> Your instructions
Pick out each line with the word "void" from the material that follows.
___ Supplied information ___
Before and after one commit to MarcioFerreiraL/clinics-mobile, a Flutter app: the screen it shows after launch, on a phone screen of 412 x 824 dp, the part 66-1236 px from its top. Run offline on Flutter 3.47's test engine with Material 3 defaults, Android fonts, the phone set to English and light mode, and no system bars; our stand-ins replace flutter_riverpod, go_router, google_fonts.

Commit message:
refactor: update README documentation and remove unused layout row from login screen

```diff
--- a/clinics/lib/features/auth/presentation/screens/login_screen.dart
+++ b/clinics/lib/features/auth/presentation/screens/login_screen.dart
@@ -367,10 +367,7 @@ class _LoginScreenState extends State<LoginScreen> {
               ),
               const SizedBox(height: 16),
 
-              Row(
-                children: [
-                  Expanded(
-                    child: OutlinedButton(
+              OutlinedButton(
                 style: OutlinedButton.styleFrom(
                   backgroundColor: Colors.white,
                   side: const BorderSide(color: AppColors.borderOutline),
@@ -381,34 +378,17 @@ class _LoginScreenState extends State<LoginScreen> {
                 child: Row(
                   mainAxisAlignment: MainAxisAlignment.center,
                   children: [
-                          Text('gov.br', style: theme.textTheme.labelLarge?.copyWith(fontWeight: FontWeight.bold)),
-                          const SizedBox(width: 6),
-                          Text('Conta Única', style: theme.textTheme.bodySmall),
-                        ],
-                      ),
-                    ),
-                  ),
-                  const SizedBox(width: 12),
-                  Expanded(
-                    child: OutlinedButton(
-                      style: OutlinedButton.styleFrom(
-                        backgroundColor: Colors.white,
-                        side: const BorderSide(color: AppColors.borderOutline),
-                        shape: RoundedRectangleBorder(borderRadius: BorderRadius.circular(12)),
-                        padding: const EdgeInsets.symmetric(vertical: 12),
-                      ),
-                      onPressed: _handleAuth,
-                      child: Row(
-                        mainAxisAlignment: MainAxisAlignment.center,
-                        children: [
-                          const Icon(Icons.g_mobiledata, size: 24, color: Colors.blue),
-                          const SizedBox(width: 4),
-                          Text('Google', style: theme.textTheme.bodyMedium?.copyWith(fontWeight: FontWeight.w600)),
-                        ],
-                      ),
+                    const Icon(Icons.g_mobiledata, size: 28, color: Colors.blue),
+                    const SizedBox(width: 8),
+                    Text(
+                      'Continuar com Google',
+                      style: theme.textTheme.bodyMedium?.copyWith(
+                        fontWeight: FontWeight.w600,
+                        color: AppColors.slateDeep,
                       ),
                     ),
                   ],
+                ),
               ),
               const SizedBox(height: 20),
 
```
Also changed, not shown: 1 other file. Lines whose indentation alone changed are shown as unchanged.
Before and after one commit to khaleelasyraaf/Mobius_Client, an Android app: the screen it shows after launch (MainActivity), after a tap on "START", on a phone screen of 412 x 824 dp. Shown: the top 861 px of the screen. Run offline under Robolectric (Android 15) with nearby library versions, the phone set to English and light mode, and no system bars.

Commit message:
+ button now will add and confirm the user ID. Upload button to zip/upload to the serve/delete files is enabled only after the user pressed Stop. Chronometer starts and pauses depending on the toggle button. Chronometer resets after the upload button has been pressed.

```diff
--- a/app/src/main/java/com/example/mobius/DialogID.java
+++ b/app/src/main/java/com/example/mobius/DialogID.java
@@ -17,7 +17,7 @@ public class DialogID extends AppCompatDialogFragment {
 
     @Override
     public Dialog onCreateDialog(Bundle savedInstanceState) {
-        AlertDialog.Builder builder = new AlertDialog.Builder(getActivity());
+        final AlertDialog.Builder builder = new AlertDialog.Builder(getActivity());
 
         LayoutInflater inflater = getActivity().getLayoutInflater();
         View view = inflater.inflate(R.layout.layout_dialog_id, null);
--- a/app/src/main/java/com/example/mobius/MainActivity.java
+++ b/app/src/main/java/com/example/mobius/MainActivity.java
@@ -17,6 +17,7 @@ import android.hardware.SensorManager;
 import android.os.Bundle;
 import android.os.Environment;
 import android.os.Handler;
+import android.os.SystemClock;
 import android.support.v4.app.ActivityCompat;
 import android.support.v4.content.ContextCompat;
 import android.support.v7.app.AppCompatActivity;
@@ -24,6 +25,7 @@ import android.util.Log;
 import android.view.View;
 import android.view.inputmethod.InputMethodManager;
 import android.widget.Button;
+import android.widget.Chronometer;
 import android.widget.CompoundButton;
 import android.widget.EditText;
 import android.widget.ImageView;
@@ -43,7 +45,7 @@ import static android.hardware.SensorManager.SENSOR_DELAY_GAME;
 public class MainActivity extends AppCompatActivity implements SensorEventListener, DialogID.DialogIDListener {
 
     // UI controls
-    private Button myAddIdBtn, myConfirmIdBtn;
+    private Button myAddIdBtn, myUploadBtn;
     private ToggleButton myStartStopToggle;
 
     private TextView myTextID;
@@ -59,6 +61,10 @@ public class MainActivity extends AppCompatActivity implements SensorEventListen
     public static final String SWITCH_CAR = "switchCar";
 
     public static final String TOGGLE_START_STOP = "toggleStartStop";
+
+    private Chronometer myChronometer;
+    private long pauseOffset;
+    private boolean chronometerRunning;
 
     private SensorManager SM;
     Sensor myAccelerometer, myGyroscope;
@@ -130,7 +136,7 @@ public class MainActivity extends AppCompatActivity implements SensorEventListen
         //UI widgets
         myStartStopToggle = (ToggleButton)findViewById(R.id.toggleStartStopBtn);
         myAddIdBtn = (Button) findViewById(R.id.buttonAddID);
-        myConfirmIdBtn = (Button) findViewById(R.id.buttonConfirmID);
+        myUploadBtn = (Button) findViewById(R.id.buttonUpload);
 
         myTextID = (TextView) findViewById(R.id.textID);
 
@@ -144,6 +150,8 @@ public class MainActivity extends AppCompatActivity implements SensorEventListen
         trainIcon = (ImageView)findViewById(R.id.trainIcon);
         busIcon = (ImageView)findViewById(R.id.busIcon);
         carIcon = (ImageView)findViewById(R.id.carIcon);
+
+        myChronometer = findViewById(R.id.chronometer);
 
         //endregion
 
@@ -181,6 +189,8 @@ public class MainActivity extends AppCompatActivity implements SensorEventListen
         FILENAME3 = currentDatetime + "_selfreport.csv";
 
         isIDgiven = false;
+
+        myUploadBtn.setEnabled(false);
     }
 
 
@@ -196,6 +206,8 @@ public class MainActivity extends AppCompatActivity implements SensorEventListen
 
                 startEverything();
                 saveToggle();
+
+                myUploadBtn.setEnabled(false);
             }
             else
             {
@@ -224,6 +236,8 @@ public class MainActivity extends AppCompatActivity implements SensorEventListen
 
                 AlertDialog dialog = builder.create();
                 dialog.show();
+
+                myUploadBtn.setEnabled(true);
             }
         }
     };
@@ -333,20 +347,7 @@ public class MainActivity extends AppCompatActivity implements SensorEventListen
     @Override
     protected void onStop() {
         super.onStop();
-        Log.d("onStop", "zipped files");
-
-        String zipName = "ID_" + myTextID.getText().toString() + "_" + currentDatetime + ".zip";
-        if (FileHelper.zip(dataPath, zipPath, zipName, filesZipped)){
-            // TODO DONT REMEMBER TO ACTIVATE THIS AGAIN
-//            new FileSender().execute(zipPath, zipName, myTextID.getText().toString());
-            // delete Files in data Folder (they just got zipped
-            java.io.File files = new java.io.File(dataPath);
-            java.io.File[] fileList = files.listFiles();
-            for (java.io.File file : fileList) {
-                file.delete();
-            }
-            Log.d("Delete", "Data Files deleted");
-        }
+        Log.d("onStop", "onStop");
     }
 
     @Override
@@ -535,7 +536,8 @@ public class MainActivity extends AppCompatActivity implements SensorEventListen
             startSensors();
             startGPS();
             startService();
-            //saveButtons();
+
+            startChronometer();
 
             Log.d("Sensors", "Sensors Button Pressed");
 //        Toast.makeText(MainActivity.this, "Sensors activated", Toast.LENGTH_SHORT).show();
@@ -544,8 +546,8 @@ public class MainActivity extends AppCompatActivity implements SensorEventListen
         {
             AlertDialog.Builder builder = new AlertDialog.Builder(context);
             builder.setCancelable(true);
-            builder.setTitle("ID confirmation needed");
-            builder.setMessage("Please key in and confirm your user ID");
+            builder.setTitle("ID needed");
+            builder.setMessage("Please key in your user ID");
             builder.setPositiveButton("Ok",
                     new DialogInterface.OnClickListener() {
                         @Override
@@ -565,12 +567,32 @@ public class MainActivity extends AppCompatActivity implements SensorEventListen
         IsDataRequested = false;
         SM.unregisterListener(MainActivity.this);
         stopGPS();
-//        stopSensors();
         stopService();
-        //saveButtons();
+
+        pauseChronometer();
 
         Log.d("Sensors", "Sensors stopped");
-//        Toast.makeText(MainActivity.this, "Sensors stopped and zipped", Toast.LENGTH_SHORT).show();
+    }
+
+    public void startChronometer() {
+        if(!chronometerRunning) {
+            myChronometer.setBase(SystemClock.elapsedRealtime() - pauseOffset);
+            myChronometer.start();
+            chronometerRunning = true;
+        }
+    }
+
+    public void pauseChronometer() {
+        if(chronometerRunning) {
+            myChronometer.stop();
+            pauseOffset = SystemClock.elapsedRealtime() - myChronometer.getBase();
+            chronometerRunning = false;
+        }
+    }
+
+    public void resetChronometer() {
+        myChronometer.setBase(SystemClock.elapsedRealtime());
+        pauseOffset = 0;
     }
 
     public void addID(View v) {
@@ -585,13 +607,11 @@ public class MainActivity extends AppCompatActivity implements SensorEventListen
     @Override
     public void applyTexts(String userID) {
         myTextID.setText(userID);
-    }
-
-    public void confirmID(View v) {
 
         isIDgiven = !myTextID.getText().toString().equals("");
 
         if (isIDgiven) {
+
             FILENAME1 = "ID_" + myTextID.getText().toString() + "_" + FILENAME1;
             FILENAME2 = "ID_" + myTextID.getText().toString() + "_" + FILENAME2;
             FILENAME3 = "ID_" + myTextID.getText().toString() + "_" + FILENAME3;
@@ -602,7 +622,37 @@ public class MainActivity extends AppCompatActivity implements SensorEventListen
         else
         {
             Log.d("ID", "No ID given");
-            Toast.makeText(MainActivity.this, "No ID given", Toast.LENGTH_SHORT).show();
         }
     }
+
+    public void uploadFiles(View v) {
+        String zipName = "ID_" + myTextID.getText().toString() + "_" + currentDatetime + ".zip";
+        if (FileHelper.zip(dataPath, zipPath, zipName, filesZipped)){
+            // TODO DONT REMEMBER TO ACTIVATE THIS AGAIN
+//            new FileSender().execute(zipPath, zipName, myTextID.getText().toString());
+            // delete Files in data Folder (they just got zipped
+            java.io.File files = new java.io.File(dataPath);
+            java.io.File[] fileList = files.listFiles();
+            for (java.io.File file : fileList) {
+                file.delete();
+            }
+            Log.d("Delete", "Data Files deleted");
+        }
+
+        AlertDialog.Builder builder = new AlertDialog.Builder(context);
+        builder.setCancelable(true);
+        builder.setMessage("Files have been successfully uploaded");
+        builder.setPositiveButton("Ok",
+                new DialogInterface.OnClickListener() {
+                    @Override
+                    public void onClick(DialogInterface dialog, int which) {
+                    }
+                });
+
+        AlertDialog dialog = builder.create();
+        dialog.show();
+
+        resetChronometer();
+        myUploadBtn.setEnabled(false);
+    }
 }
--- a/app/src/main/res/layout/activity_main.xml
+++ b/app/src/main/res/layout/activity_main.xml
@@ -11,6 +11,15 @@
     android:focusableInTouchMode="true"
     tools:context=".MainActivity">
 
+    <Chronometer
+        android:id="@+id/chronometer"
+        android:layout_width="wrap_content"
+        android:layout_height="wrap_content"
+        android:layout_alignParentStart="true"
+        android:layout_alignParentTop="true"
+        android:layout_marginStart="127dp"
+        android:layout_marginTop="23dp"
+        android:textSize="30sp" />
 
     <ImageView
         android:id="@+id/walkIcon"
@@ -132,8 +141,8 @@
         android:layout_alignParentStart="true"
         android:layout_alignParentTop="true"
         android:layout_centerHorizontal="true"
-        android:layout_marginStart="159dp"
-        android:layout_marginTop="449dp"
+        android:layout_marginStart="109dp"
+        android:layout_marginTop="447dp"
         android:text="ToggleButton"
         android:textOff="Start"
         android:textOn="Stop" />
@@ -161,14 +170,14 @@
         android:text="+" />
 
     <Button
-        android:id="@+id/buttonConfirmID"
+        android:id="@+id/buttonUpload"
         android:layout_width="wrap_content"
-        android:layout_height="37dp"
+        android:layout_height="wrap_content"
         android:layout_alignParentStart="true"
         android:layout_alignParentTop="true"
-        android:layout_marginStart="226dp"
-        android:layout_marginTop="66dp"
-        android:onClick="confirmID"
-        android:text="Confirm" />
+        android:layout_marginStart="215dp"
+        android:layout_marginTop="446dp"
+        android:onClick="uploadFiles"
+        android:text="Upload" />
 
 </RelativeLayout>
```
___
> Response
     protected void onStop() {
+    public void startChronometer() {
+    public void pauseChronometer() {
+    public void resetChronometer() {
     public void addID(View v) {
     public void applyTexts(String userID) {
-    public void confirmID(View v) {
+    public void uploadFiles(View v) {
+                    public void onClick(DialogInterface dialog, int which) {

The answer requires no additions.